DATA RECORDS:

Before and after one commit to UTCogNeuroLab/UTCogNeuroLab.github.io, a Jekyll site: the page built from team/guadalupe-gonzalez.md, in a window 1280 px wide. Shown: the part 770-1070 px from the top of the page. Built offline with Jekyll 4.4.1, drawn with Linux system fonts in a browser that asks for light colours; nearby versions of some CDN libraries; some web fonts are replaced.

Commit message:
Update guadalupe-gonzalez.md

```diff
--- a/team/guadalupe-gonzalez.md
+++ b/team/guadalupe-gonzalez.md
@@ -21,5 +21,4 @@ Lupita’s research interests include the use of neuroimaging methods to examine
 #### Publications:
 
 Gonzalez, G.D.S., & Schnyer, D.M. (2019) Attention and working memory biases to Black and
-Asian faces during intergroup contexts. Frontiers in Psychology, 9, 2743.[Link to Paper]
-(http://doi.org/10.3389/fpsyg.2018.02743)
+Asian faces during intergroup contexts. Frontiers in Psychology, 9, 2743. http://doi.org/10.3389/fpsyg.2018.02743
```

...

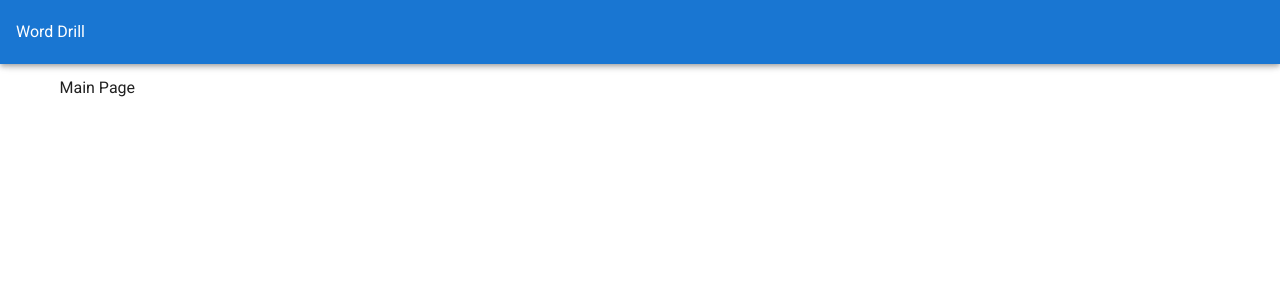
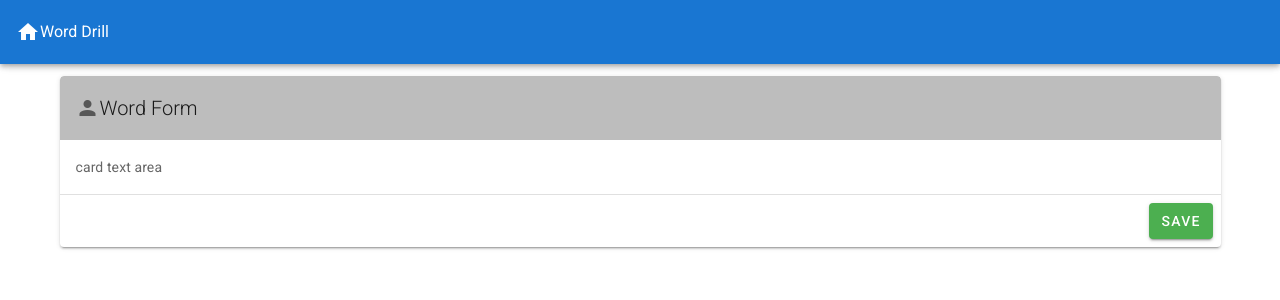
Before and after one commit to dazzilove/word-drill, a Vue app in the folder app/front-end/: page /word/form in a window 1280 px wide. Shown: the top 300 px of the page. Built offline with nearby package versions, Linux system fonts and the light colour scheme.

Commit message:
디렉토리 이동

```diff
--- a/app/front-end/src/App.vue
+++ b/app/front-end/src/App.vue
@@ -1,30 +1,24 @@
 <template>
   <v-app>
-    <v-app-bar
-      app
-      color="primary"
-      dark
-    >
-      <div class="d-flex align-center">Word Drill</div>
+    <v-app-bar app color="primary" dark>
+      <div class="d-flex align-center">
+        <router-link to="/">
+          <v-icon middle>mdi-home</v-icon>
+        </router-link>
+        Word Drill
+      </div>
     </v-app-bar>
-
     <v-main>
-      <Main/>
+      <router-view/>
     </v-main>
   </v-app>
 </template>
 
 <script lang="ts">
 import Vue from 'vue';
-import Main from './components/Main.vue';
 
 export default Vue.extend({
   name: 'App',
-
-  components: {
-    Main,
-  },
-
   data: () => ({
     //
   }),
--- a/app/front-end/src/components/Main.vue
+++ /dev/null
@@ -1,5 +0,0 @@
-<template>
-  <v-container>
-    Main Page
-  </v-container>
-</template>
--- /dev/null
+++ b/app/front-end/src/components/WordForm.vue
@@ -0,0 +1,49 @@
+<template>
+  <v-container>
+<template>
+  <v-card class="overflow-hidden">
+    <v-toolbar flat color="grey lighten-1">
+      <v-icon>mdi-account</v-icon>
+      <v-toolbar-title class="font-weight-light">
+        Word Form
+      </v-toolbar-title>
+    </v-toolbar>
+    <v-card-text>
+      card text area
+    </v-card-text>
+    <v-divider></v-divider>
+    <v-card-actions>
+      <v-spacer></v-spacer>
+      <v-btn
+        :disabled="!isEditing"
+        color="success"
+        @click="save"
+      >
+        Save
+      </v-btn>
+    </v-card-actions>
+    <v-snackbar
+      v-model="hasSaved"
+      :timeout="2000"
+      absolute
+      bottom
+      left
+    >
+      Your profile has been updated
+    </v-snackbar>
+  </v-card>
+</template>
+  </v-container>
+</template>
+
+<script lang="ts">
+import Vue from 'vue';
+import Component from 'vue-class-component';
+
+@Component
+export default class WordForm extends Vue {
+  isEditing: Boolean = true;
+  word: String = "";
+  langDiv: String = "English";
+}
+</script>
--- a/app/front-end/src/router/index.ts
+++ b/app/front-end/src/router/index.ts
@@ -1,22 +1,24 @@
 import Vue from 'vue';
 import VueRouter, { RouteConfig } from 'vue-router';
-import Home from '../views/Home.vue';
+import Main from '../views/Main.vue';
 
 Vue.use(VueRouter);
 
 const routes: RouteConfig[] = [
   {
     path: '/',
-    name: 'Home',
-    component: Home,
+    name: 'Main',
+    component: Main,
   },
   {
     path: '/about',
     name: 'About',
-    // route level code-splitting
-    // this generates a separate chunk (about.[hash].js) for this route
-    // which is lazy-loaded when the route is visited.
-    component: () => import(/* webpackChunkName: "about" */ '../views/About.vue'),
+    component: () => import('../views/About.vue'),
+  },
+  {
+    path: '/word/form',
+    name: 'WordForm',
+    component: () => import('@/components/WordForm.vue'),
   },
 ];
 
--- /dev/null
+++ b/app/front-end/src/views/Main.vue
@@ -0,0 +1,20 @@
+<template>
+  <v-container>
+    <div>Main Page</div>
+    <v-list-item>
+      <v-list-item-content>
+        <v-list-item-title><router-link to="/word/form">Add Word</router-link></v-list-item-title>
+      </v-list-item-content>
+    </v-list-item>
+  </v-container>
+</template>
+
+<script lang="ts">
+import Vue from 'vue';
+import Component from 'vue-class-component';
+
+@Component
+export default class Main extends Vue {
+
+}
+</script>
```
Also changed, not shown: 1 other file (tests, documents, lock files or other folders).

---

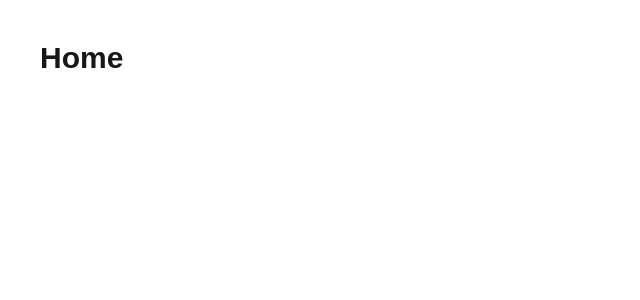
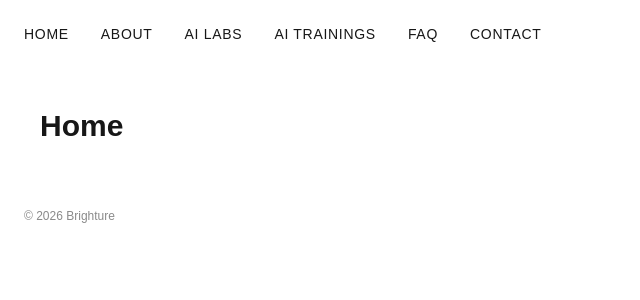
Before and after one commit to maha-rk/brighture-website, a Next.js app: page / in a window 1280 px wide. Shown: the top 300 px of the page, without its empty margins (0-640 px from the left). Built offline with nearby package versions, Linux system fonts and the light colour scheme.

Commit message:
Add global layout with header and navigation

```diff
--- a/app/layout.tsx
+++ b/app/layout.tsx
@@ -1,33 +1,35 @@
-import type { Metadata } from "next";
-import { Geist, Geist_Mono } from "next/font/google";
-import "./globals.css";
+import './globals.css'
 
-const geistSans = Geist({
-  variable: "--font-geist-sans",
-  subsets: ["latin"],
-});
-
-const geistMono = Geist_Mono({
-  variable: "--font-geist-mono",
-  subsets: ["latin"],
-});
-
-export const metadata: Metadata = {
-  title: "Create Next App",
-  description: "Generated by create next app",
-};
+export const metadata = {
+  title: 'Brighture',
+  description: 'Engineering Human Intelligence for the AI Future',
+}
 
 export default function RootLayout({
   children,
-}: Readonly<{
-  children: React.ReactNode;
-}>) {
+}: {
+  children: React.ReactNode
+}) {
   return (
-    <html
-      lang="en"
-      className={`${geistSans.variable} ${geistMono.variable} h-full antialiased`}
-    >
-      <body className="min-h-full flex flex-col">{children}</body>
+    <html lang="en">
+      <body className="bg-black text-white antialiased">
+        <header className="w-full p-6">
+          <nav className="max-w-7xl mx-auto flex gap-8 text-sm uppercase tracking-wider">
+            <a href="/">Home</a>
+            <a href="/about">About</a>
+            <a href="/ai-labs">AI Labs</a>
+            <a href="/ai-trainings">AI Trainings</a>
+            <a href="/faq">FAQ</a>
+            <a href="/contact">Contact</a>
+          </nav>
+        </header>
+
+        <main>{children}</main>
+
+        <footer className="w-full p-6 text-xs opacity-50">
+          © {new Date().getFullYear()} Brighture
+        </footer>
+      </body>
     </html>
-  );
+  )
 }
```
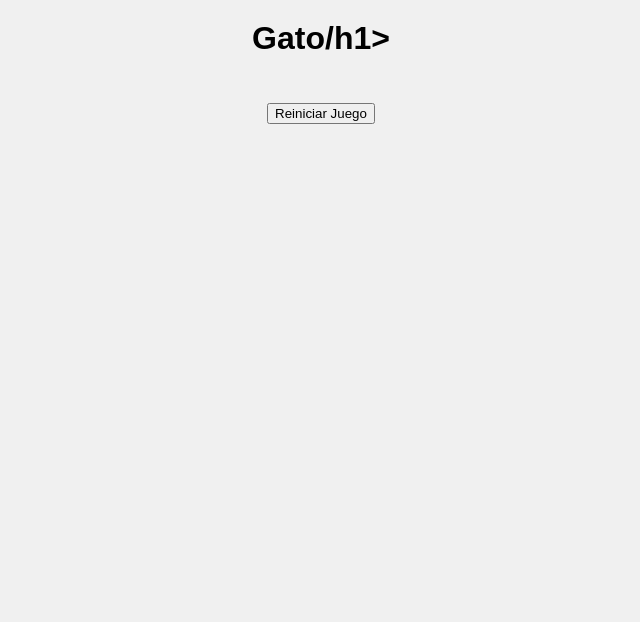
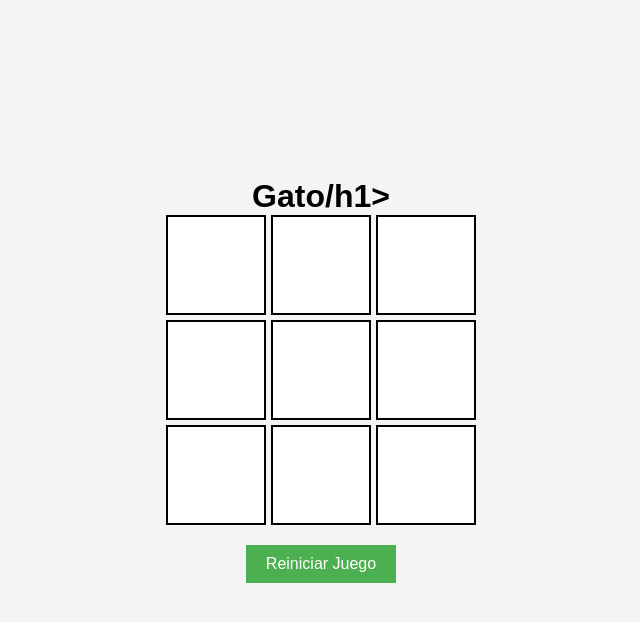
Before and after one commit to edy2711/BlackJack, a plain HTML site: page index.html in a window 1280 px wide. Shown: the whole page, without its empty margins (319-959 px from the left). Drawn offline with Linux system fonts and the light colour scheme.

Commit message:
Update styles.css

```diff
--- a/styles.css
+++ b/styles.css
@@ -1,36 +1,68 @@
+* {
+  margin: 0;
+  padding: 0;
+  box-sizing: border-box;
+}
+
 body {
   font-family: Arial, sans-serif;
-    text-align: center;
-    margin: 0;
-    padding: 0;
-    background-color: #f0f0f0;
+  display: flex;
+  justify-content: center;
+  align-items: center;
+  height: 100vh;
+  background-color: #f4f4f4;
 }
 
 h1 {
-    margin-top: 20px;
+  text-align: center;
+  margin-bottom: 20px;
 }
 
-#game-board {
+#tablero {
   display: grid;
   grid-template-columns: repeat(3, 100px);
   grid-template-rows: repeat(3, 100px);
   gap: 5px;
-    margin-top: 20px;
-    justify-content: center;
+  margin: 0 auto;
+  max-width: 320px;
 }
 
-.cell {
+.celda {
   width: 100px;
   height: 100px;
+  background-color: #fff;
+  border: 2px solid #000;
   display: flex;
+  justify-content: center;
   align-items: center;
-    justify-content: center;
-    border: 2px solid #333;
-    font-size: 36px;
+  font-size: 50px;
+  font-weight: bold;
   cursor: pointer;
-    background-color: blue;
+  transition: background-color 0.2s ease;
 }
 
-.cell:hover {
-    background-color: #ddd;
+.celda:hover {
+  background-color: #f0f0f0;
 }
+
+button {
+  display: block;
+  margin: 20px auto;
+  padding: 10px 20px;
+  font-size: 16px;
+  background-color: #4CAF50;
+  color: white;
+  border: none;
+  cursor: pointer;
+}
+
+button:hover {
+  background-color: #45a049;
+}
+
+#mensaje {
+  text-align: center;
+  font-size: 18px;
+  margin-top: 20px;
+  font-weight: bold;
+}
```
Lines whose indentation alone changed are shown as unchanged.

TASK PROMPT: Every line in the records above that has "fonts" counts once. Give the total and nothing else.

FINISHED TASK: 4